Sex work is believed to be the oldest profession in the world. It has a long history throughout the world and in India.
Sex work in India
- It is estimated that there are 2 million sex workers in India (but it is likely that this number is a lot higher as the industry is often hidden).
- 40% of female sex workers are thought to have began to sell sex before the age of 18.
- Many young men are initiated into their sexual lives by sex workers.
(UNFPA (2001)Adolescents in India : A profile)
Sex Work Law
A Brief History

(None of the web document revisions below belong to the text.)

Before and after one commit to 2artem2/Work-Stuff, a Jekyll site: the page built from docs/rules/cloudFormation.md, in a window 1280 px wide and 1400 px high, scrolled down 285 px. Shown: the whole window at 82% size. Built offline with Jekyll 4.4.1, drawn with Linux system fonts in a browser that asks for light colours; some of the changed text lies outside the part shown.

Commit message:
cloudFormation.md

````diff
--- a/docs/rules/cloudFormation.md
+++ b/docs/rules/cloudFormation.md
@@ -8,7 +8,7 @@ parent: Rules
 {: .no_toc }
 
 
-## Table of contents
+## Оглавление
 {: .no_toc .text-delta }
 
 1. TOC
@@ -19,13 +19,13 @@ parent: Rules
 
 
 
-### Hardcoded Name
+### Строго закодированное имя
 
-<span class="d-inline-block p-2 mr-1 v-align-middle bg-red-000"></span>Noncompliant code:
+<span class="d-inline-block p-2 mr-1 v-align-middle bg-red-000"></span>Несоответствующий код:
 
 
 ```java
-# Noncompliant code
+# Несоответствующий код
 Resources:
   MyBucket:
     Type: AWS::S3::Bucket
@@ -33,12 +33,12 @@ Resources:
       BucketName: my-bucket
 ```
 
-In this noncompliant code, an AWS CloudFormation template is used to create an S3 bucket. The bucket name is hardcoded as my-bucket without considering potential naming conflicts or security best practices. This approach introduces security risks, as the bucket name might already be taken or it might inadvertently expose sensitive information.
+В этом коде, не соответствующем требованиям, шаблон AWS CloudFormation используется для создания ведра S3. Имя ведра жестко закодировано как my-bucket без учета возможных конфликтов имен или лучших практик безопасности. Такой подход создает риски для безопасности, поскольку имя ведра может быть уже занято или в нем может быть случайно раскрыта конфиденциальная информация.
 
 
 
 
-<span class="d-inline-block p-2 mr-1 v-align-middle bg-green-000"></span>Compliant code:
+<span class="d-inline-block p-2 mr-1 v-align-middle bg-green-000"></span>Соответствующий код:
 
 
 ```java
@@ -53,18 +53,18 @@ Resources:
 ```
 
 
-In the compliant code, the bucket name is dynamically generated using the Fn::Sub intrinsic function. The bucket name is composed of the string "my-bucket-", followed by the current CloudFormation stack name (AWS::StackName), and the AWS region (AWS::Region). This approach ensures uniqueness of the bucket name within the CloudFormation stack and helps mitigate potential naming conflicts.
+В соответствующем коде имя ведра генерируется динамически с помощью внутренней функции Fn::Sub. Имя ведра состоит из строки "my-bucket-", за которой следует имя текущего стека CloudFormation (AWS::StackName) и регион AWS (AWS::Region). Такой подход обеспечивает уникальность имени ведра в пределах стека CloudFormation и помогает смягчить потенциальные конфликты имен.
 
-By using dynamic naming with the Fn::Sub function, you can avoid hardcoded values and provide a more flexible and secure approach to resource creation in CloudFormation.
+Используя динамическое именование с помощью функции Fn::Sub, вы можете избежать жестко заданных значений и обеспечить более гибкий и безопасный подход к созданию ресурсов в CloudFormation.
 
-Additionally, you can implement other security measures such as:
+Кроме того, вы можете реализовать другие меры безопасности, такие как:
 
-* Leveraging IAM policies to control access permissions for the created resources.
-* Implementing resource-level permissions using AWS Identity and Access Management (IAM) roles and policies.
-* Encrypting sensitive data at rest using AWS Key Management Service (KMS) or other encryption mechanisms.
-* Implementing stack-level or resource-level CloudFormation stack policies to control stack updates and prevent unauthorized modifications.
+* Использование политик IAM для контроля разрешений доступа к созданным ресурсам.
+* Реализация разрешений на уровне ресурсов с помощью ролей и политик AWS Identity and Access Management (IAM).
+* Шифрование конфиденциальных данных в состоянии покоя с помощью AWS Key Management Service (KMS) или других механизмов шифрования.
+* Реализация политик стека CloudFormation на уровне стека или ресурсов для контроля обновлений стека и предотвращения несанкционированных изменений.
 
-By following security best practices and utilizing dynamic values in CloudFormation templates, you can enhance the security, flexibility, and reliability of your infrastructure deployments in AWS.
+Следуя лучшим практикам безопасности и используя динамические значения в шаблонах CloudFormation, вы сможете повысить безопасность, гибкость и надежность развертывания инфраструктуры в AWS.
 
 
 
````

The Victorian morality introduced by the British portrayed sex work as a sin and relegated sex and sexuality to the darkness of bed rooms. After independence, the British law was adapted without much modification and subsequent laws, including the Immoral Trafficking Prevention Act (ITPA) which regulated prostitution and section 377 of the Indian Code of Criminal Procedure, which outlawed homosexual behavior.
- In India, the sex trade is regulated by the 1986 Immoral Traffic Prevention Act (ITPA)
- The ITPA criminalises and prevents activities associated with prostitution (keeping a brothel, procuring women, having sex with minors etc.) while preserving a woman’s right over her body.
- The ITPA criminalises most aspects related to sex work by equating ‘Voluntary adult sex work’ with trafficking.
- Under the ITPA a woman can sell sex as long as it takes place in private.
- The act also makes it illegal for any third parties to be involved in, or benefit from commercial sex.
- In effect, the law allows a woman to sell sex but makes it illegal to engage in activities to procure business.
- Even living off income made from sex work is illegal under the Act.
- Therefore sex workers must break the law and sex work is then criminalised.
- The police have considerable latitude in interpreting and implementing the law.
- Central government have put forward an amendment to ITPA which would punish clients of sex workers.
- The logic behind the move is supposedly to prevent trafficking of people into sex work by reducing the demand for sex work.
- Evidence shows such measures push sex work underground making sex workers more vulnerable to violence and HIV infection.
- The government plans to go ahead despite huge protest.